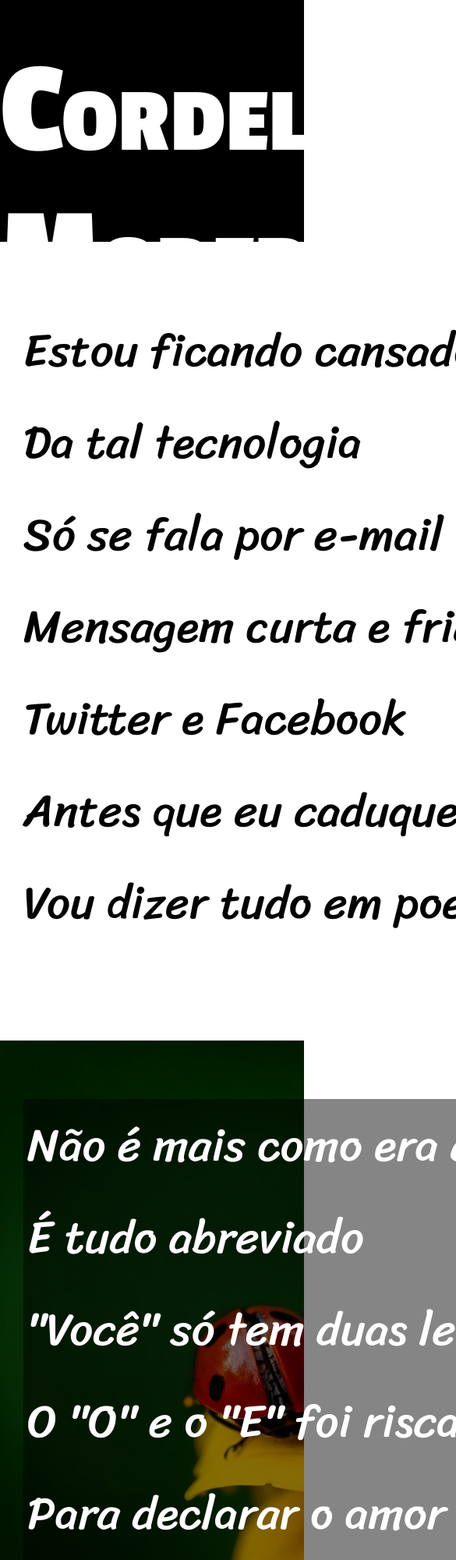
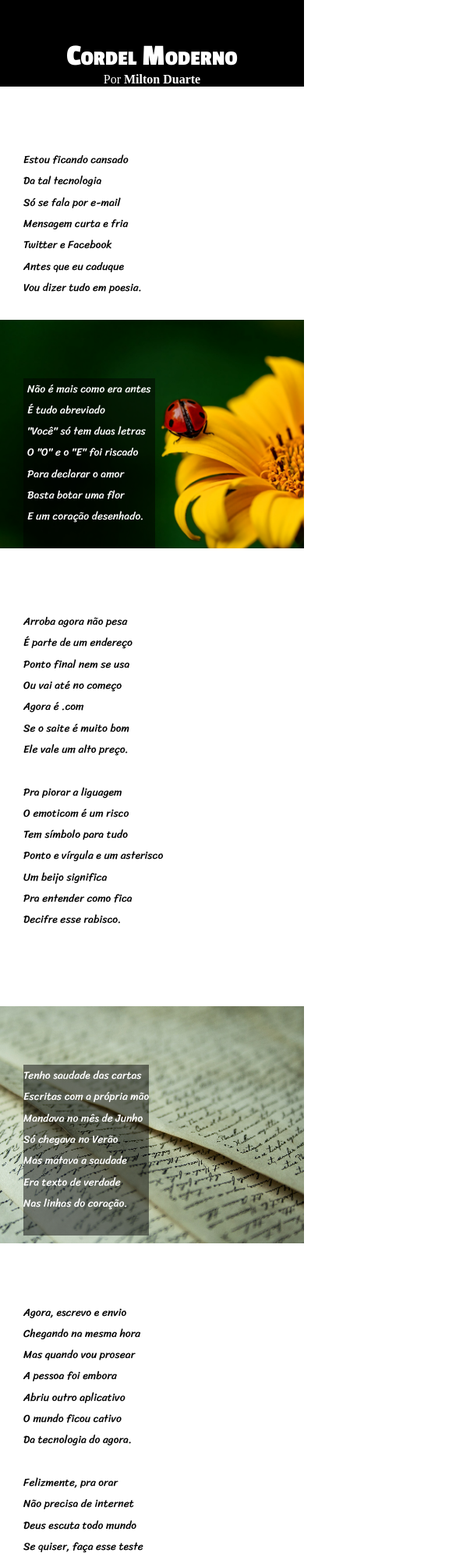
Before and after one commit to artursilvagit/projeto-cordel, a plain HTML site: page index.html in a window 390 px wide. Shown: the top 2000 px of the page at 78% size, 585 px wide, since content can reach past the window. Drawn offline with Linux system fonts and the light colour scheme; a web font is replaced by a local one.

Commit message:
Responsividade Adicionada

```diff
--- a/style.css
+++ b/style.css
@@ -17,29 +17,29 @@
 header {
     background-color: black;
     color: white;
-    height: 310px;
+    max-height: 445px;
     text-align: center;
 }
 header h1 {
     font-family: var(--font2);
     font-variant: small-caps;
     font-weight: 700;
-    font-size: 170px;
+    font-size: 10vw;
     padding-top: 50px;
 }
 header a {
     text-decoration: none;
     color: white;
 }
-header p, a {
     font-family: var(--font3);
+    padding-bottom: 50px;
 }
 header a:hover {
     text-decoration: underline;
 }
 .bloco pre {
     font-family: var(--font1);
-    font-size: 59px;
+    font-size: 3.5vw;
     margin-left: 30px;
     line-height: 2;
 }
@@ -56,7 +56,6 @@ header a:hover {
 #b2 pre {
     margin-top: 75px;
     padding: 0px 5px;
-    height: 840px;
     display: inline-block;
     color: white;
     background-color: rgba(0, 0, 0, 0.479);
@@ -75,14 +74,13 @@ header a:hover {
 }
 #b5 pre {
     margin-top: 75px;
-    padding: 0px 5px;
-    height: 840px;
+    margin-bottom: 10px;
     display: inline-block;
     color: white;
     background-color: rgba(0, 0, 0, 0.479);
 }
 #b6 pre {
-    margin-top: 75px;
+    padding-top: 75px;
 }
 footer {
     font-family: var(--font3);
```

- - - -

(EXERCISE) Search the listing above for the string "header" and copy each line that has it.

(RESPONSE AREA)
 header {
 header h1 {
 header a {
-header p, a {
 header a:hover {
@@ -56,7 +56,6 @@ header a:hover {
@@ -75,14 +74,13 @@ header a:hover {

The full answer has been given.